  • Enemy supply convoys are frequent targets in the Naval Ops series, though not in the only game where the player is allowed to drive a submarine.
  • PAYDAY 2 has a rather more violent spin on this trope in its Transport Heists: you intercept GenSec armored cars in the middle of their route, break them open, and steal their contents, all the while law enforcement is trying to bring you down. Those "interceptions" consist of such tactics as ramming them with a semi, hiring a sniper to shoot the drivers, faking an emergency with an ambulance, dropping a cargo container in front of them, or dropping a skybridge with C4 to stop them.
  • PAYDAY 3 takes a more hi-tech route with Road Rage: the heist involves disabling an armored truck with an EMP before hacking into it and driving it onto a nearby ramp. Afterwards, the crew can exploit a weakness in the truck's underbelly to rewire the locking mechanism, opening the doors and letting the crew loot the rare-earth elements inside.
  • In Sleeping Dogs, the player can occasionally come across armored bank cars that they can hijack and deliver to a Triad garage for a bit of cash.
  • You regularly encounter crooks holding up armoured cars in random encounters in Spider-Man 2, to the point where you start to wonder why anyone actually uses the damn things given that half a dozen seem to get knocked over every day.
  • Can randomly happen in XCOM2 since you are commanding La Résistance fighting against the ADVENT Coalition. Sometimes you attack a convoy or train for supplies, sometimes you attack an armored truck carrying a captive Resistance VIP (An Engineer or a Scientist).

    Western Animation 
  • In the Generator Rex episode Badlands, Rex was part of a Providence convoy transporting unstable nanites and toilet paper.
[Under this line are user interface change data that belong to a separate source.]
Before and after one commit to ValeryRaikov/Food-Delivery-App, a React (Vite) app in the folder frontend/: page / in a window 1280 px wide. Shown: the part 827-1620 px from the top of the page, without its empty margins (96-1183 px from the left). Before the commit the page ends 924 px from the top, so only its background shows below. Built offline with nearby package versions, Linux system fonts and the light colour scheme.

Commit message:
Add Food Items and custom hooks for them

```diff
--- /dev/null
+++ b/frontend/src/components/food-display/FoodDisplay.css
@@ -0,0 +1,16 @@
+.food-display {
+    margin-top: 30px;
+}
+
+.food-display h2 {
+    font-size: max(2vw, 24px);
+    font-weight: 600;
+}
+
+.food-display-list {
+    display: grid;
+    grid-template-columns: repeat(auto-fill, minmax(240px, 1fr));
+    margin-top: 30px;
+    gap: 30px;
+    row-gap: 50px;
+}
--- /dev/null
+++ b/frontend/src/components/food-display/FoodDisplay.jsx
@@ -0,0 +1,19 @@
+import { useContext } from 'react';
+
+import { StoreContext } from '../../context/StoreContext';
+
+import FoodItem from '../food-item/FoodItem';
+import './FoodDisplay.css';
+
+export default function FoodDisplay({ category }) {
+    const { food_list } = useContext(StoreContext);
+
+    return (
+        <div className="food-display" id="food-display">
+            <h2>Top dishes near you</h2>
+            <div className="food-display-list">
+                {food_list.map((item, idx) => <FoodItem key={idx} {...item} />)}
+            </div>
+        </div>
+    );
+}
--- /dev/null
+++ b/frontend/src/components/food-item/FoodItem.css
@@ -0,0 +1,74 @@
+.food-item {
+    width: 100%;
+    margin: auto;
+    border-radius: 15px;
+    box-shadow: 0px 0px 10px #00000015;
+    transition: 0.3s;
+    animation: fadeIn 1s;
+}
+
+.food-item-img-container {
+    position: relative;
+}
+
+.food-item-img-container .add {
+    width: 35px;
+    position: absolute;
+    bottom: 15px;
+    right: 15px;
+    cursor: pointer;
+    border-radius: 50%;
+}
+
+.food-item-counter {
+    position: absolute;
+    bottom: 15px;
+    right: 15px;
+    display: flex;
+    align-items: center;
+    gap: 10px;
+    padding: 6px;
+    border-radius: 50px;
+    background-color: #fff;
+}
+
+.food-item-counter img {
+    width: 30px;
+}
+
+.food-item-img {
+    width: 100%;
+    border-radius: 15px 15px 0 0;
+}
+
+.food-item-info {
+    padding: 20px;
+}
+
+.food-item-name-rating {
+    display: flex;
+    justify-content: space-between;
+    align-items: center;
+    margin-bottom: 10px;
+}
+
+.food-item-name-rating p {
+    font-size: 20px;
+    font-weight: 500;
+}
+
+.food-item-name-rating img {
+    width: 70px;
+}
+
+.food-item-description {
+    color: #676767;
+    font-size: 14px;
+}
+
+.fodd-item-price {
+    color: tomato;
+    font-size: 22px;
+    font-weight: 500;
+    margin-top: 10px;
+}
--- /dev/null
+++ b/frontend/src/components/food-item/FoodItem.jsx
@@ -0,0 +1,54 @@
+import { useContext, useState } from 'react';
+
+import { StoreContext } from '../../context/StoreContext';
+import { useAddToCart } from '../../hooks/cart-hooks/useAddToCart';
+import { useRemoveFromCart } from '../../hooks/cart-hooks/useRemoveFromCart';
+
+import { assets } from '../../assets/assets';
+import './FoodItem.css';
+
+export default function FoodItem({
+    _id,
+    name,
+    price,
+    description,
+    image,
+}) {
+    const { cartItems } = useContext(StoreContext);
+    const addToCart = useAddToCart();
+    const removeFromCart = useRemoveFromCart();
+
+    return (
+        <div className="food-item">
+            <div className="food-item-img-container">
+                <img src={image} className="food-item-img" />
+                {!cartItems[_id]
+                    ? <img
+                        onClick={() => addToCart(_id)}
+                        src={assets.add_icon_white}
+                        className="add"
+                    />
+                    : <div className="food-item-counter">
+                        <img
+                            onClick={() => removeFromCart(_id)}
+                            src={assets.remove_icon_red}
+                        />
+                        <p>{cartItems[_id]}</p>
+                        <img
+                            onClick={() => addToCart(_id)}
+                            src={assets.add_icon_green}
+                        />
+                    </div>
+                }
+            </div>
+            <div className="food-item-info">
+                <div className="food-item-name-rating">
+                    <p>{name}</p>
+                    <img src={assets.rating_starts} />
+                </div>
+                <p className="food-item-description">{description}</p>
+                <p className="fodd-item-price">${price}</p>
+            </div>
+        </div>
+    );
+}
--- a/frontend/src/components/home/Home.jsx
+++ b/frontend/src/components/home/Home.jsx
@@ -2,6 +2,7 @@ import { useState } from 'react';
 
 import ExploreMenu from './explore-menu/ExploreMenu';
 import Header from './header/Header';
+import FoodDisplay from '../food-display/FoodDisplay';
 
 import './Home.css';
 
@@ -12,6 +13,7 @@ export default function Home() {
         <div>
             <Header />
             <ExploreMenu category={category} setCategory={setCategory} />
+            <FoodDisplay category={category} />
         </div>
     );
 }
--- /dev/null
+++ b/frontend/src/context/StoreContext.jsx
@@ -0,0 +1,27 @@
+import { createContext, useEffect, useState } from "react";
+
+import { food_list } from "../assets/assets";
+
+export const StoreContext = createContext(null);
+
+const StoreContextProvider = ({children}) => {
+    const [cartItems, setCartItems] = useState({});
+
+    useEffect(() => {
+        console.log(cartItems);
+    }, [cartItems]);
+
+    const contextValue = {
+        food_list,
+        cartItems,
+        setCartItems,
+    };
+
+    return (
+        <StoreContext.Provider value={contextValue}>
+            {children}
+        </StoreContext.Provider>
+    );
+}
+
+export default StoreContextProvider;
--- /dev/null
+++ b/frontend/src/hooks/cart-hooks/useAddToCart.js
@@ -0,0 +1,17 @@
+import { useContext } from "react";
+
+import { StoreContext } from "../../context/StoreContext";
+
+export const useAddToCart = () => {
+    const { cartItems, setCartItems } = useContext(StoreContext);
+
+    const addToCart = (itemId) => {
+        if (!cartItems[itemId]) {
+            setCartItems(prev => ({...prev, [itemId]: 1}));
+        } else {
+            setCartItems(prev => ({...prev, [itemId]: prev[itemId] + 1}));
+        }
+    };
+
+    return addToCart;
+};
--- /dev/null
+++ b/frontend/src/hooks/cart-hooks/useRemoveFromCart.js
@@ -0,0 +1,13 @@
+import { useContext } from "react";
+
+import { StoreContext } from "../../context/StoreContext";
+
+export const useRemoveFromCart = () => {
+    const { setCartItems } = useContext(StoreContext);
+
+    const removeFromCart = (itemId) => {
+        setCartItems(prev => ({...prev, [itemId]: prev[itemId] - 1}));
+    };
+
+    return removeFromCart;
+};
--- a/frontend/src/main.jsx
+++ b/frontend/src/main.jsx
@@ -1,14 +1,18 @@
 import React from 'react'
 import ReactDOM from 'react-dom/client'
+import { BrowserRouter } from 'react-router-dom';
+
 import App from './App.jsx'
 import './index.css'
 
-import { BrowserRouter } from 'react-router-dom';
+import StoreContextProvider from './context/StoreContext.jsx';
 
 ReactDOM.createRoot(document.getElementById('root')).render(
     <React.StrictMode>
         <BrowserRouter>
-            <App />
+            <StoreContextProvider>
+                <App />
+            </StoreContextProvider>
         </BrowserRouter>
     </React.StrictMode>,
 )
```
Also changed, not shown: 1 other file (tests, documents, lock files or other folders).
It isn't long before they are besieged by desert-dwelling anarchists.
  • The first episode of the G.I. Joe five-parter "Revenge of Cobra" opens with the Joes transporting a high-tech device, and a Cobra strike force attacking the convoy and making off with it (along with Duke and Snake Eyes).
  • The teen heroes of Young Justice (2010) were charged with guarding trucks containing the pieces of the disassembled Amazo android, a convoy that included decoys. Sure enough, the trucks carrying the deadly machine parts are MONQUIS!

    Real Life 
  • The most famous British Real Life example is the 1963 Great Train Robbery, which was actually woefully badly done and resulted in the arrests of nearly all involved; the robbery itself went off fairly well... until the culprits decided to play a game of Monopoly with the real money, getting their fingerprints everywhere.
  • While the van wasn't carrying cash per se, and it certainly wasn't armoured, a group of criminals managed to rob a truck carrying copies of the Limited Edition of Splatoon in the UK.
  • It's alleged that the infamous North Hollywood shoot-out was supposed to be this, hitting a truck delivering cash to a bank branch in a strip mall, but the truck was held up in traffic and the robbers got impatient.